### RECORDS PROVIDED
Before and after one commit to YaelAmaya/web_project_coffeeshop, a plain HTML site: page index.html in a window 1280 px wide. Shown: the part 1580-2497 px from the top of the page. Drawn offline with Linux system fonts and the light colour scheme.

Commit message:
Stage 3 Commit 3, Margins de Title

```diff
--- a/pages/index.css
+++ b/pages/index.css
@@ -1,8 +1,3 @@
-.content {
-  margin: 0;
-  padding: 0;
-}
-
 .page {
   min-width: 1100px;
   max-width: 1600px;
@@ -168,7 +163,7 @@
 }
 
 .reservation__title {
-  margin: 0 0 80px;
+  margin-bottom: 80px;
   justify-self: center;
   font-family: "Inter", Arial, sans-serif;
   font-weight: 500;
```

--

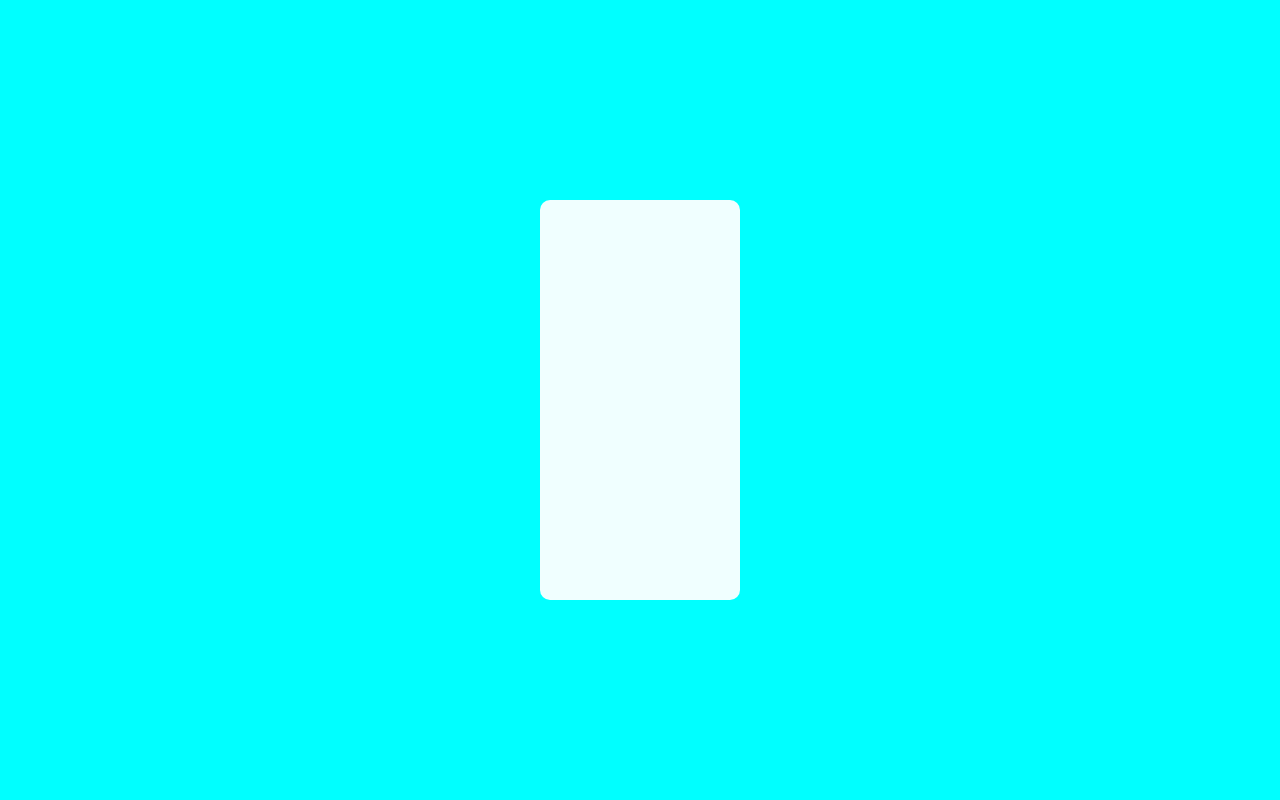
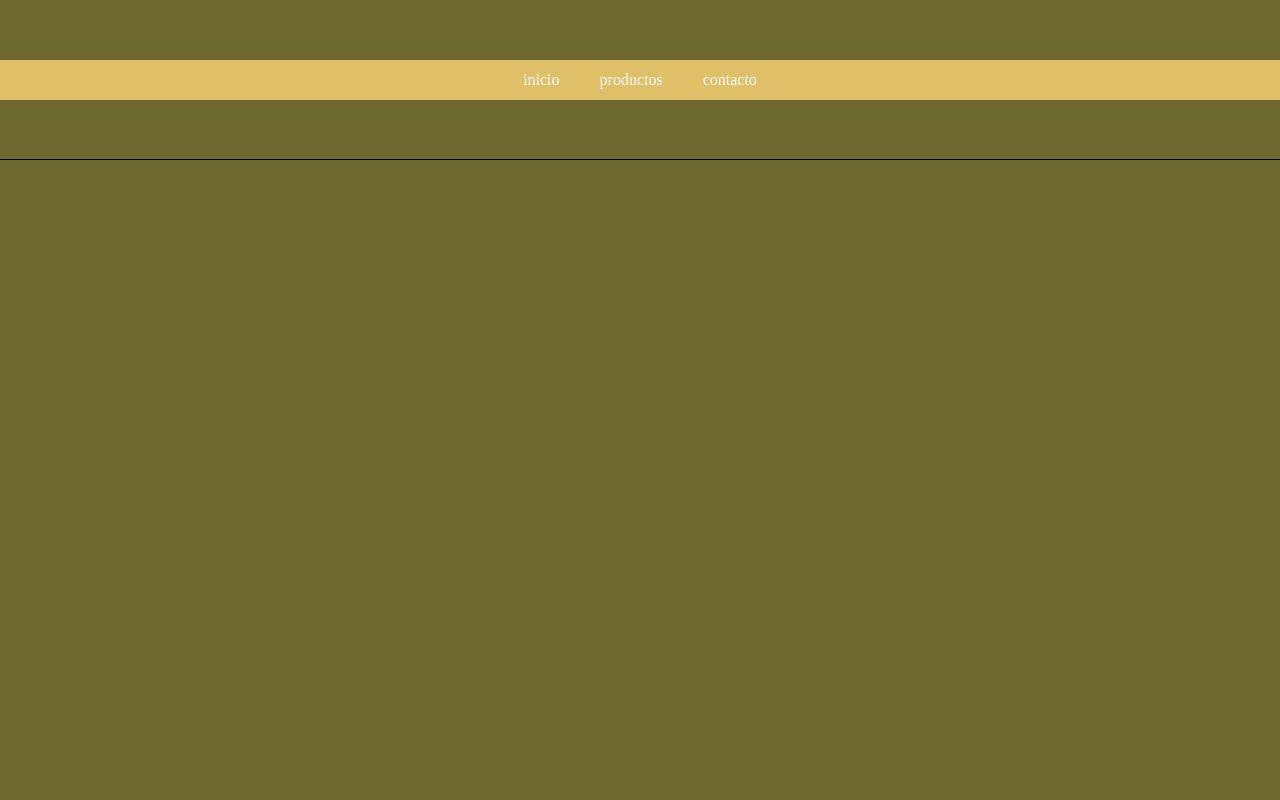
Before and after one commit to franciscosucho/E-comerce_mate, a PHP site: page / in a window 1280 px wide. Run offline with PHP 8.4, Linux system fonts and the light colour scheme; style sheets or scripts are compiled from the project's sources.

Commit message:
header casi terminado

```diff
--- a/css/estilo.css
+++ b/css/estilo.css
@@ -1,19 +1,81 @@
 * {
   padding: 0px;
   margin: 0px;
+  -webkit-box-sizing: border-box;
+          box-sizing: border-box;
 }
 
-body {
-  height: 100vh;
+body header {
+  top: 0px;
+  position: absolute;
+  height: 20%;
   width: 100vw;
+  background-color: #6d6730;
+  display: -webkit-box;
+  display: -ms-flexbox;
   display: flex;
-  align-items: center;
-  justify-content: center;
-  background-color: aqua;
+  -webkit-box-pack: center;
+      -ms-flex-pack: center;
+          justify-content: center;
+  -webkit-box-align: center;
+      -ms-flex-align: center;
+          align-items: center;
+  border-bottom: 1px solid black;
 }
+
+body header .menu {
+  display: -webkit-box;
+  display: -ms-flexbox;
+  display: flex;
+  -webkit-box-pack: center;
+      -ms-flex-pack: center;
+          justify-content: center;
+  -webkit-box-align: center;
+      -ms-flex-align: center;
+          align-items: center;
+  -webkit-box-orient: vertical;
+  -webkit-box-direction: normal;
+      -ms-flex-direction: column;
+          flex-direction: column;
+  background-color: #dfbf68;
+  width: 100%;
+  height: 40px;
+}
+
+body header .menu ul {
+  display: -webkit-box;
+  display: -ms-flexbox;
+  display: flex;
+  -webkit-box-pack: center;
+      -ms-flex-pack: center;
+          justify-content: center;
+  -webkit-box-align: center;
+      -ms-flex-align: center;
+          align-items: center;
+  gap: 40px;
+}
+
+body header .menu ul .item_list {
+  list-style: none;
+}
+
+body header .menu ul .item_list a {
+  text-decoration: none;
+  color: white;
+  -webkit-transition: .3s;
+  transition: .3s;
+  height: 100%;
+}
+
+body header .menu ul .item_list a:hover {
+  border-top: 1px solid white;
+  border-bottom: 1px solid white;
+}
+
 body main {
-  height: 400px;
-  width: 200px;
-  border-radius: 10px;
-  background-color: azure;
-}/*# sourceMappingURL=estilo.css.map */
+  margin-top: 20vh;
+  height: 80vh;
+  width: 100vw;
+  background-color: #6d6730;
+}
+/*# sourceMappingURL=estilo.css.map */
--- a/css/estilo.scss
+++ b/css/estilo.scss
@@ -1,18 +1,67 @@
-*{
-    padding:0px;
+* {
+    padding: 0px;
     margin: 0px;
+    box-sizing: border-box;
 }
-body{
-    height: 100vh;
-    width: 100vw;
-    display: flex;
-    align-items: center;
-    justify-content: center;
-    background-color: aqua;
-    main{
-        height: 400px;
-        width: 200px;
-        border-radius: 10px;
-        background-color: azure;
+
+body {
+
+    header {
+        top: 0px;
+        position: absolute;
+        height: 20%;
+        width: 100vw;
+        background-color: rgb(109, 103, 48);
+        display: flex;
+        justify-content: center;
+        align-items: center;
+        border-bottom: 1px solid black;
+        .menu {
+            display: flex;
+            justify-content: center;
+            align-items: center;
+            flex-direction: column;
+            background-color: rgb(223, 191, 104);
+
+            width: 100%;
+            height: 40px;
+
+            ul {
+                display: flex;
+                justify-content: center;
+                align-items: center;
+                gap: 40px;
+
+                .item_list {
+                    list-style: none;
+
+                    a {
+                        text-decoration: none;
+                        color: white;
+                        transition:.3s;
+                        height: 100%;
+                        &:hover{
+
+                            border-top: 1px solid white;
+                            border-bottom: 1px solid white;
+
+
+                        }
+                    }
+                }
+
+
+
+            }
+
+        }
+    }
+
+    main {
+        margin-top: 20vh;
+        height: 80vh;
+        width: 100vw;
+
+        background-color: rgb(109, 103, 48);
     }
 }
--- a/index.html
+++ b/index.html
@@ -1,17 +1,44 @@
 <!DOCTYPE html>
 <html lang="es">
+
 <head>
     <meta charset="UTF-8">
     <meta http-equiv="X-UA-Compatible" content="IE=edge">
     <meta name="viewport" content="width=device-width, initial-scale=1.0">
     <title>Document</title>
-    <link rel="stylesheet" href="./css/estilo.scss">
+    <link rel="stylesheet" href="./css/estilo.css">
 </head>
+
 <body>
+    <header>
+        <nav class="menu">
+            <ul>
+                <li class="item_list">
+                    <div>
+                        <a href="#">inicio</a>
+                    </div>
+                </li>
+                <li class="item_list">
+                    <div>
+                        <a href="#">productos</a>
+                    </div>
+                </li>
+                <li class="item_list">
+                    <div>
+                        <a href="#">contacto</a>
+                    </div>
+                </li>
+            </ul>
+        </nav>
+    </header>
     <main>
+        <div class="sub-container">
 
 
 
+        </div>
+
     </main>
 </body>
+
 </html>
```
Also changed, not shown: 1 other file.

### WORK INSTRUCTIONS
Look through the preceding entries for the word "background". Report how many lines hold it, and only that number.

### OUTPUT OF THE EXERCISE
10